As 2014 comes to a close, thousands of Bahamians across our archipelago are preparing for the January 1 implementation of Value Added Tax (VAT). Already struggling families must now brace themselves for additional cost of living increases and business owners who had been planning expansions and new hires have opted to shelve those plans as they wait to see what effect the new regime will have on the economy.
In just days, the new tax regime threatens to completely and indefinitely alter the economic landscape of the country, and not for the better. Even worse, in the lead up to the launch of the new tax laws, the government bungled the campaign which had been expected to prepare the public for the widespread changes. Instead, the government has consistently bullied the business community into co-signing this venture, threatening them with heavy fines and jail time for non-compliance; this, even as government officials continue to lead the pack for failure to pay their own taxes.
The January 1 implementation date will also take effect without the existence of a Freedom of Information Act. Given this administration’s propensity for corruption, the enforcement of such legislation is key. In fact, Freedom of Information was one of several recommendations made by the government’s own VAT consultants who highlighted the need for such laws to exist in a VAT environment specifically as a means of making the process as transparent as possible. Still, this crucial piece of legislation, which has already been passed in Parliament, has yet to be enacted by this administration and so far no steps have been taken to facilitate the more than 100 amendments that the government claims is needed to enforce it.
Like countless other pressing national issues, an overhaul of the country’s tax system is an idea whose time has come. Unfortunately, the government’s handling of the initiative has proven that without proper planning, consultation and the advancement of a focused and widespread education campaign, such a strategy could have catastrophic consequences for our already struggling economy. Time and time again, the actions of this PLP administration prove that the idea of economic stability was nothing more than an empty campaign promise.

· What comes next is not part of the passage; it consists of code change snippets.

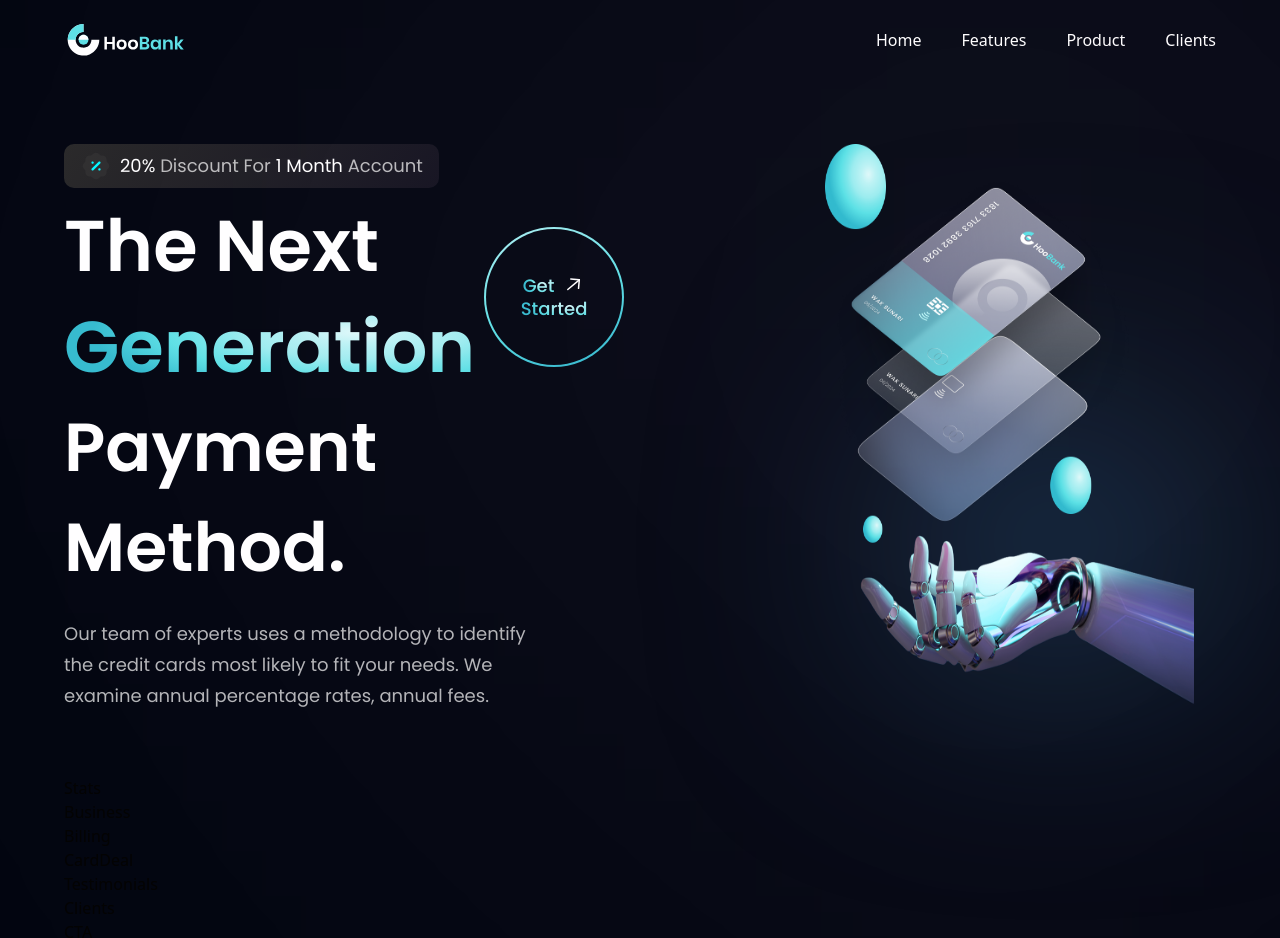
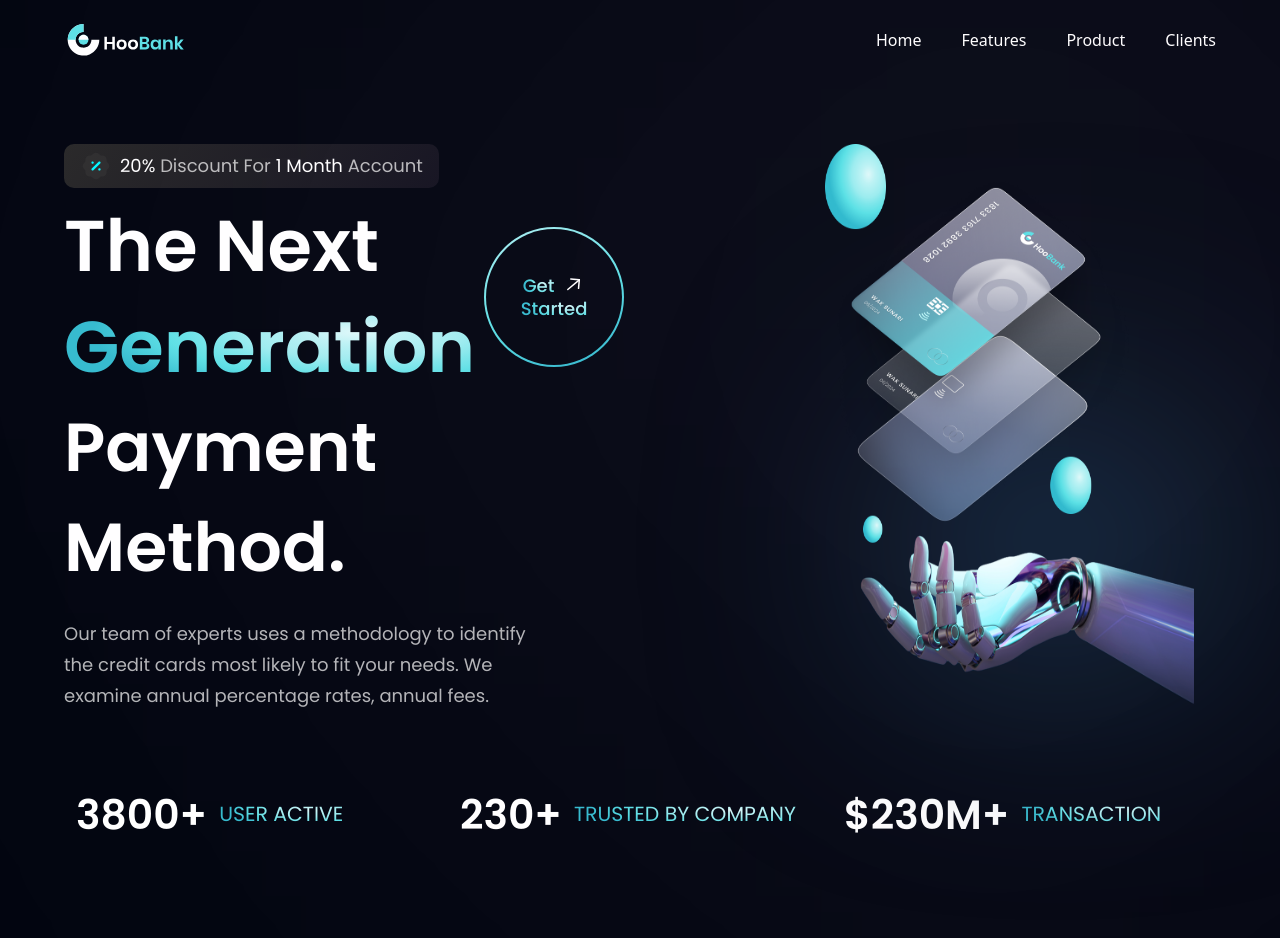
Before and after one commit to Lord-Mugen/Bank-app, a React (Vite) app: page / in a window 1280 px wide. Shown: the top 938 px of the page. Built offline with nearby package versions, Linux system fonts and the light colour scheme.

Commit message:
stats component done

```diff
--- a/src/components/Stats/Stats.jsx
+++ b/src/components/Stats/Stats.jsx
@@ -1,5 +1,22 @@
-const Stats = () => {
-  return <div>Stats</div>;
-};
+import { stats } from "../../constants";
+import styles from "../../style";
+
+const Stats = () => (
+  <section className={`${styles.flexCenter} flex-row flex-wrap sm:mb-20 mb-6`}>
+    {stats.map((stat) => (
+      <div
+        key={stat.id}
+        className={`flex-1 flex justify-start items-center flex-row m-3`}
+      >
+        <h4 className="font-poppins font-semibold xs:text-[40.89px] text-[30.89px] xs:leading-[53.16px] leading-[43.16px] text-white">
+          {stat.value}
+        </h4>
+        <p className="font-poppins font-normal xs:text-[20.45px] text-[15.45px] xs:leading-[26.58px] leading-[21.58px] text-gradient uppercase ml-3">
+          {stat.title}
+        </p>
+      </div>
+    ))}
+  </section>
+);
 
 export default Stats;
```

Instead of a clear and concise policy from which business owners and consumers could build concrete plans, what Bahamians have gotten have been countless delays in advancing the accompanying regulations – a draft of which was FINALLY made public last week – and unclear and often misleading government proclamations which have served only to feed into the misinformation about the initiative. Even now, just days away from the implementation the average Bahamian remains unclear of how the new system will affect their lives on a day to day basis. Who will protect the small man? Who will protect the consumer? Certainly this government has proven that they are NOT up to the task.
As the Bahamas continues to grow and develop, a responsible government must do what is necessary to ensure that all aspects of our country’s economy remain strong and vibrant. This government has failed miserably in this regard. VAT is BAD FOR BUSINESS and certainly BAD FOR THE BAHAMAS!